• [Aim of the exercise] Report how many lines of the material contain the string "pages". Add nothing beyond the number.

• [Records for processing]
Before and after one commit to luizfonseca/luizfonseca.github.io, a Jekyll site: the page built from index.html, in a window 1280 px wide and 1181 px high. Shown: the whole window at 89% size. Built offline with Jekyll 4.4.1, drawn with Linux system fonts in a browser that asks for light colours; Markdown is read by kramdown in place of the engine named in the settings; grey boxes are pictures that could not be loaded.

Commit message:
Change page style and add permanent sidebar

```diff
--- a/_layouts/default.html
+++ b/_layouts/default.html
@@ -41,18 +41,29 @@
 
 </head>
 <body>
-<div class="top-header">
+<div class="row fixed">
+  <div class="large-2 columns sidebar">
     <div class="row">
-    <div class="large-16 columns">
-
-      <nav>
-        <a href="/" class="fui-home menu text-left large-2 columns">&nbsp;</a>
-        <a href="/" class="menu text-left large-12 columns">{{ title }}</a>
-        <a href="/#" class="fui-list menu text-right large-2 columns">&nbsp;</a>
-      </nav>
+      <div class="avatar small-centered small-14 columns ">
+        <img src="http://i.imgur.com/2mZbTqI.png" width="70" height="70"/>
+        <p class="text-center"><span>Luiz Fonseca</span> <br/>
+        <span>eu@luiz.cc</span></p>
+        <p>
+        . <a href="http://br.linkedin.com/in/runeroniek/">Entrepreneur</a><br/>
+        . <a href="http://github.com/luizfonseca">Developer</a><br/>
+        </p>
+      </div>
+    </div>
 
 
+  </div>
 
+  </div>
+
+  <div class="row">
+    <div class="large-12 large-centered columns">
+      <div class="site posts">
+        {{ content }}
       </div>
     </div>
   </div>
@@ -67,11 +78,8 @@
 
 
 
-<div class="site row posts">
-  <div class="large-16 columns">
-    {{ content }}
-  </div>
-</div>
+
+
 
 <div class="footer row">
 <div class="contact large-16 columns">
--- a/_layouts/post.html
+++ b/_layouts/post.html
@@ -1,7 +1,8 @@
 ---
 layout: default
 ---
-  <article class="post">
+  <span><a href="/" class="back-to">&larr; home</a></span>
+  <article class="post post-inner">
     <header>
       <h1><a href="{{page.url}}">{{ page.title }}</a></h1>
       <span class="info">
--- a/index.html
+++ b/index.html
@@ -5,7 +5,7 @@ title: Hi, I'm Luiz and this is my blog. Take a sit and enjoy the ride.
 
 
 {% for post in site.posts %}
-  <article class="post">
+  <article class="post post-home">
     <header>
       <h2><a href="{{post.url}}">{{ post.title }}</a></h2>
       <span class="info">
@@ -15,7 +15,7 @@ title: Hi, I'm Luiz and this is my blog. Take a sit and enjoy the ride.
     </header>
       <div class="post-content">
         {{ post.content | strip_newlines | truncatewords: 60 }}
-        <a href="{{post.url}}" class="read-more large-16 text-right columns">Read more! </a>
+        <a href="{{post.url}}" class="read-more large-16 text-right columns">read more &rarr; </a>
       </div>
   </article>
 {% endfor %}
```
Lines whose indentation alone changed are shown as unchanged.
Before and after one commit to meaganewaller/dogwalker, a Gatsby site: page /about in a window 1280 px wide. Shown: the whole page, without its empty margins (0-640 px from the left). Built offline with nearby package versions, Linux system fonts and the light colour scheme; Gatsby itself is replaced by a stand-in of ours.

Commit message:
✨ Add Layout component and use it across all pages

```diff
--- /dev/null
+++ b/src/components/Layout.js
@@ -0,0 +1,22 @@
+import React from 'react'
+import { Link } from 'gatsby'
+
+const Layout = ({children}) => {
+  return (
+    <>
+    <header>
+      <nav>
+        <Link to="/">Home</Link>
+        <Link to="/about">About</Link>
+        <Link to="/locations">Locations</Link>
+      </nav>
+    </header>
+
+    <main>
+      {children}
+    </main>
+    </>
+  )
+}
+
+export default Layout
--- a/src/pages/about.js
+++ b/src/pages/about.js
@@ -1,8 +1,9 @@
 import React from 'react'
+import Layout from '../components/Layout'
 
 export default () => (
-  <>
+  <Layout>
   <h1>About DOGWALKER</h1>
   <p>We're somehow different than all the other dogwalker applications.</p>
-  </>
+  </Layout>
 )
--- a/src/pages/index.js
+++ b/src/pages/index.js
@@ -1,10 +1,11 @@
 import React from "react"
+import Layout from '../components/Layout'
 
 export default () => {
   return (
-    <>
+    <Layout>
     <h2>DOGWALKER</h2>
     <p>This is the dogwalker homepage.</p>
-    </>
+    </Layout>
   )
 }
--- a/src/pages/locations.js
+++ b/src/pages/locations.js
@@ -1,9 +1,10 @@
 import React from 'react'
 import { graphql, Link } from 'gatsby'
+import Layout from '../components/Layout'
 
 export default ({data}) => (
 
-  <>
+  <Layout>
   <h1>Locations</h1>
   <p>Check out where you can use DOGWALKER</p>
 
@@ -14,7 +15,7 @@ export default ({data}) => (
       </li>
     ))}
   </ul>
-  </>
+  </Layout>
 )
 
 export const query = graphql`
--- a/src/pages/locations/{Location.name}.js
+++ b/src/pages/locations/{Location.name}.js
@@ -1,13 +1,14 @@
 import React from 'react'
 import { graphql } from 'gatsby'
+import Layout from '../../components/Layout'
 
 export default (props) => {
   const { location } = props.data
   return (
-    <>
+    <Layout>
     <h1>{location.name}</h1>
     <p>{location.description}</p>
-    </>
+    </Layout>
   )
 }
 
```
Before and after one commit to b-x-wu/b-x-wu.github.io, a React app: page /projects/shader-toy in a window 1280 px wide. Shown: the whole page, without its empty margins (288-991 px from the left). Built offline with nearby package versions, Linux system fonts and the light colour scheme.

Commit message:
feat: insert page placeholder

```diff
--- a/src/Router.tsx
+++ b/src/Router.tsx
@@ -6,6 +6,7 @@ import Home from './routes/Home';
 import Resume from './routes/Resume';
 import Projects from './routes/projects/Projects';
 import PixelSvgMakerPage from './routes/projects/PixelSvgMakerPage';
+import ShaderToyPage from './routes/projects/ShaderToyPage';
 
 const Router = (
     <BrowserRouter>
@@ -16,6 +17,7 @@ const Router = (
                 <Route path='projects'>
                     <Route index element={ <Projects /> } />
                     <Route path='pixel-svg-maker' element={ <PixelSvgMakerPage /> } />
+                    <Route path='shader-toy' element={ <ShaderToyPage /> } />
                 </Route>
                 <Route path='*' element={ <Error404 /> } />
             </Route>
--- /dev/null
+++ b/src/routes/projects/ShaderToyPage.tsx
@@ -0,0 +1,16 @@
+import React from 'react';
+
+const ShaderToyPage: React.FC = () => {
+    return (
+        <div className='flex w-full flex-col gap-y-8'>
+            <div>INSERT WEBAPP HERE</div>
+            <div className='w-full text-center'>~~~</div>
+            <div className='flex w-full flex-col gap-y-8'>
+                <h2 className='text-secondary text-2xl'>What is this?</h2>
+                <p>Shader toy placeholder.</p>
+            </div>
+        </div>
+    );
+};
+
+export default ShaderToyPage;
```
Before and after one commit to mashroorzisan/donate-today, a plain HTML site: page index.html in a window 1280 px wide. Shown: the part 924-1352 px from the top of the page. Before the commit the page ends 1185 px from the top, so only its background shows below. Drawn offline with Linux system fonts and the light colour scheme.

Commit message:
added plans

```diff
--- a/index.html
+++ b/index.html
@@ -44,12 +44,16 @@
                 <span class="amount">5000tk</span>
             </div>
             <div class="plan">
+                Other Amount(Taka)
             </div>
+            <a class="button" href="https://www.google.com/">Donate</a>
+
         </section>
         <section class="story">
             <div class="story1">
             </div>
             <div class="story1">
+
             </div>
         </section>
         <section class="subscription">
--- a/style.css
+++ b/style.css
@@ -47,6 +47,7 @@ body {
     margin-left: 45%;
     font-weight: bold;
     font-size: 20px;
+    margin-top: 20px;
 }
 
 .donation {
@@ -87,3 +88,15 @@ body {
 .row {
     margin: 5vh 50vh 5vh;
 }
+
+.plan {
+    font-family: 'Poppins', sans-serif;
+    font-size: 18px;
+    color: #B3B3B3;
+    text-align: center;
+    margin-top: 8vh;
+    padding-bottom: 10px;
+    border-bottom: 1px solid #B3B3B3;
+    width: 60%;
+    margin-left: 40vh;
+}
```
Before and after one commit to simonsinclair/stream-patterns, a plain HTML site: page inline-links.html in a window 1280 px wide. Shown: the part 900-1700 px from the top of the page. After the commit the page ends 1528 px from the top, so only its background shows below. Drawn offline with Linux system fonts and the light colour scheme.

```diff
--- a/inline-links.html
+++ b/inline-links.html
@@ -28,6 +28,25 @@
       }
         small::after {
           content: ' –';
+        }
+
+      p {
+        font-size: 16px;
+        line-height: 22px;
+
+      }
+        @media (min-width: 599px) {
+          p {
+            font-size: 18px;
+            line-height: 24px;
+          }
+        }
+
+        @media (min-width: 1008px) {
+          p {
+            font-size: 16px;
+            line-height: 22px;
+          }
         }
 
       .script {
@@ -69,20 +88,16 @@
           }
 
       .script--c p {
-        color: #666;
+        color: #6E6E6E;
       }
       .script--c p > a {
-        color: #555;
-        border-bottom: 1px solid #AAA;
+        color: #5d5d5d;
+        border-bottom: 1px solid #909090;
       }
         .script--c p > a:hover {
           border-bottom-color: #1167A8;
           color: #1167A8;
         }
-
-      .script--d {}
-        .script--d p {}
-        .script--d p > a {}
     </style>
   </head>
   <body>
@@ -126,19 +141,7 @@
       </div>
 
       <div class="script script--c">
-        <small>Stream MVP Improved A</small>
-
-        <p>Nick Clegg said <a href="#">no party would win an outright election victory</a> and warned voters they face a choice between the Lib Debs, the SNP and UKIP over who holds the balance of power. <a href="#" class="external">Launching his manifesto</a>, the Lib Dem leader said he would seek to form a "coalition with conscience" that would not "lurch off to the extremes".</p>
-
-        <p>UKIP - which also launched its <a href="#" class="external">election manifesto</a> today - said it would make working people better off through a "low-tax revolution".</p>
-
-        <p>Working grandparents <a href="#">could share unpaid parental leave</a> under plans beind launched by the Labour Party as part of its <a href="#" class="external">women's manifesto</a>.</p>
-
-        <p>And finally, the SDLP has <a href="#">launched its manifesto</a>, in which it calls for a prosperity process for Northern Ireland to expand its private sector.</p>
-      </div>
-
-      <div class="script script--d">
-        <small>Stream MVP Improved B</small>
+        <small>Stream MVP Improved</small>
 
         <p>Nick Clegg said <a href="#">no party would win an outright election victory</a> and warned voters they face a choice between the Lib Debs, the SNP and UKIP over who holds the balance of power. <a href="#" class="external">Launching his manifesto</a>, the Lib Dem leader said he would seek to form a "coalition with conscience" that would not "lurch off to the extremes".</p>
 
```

• [Exercise solution] 9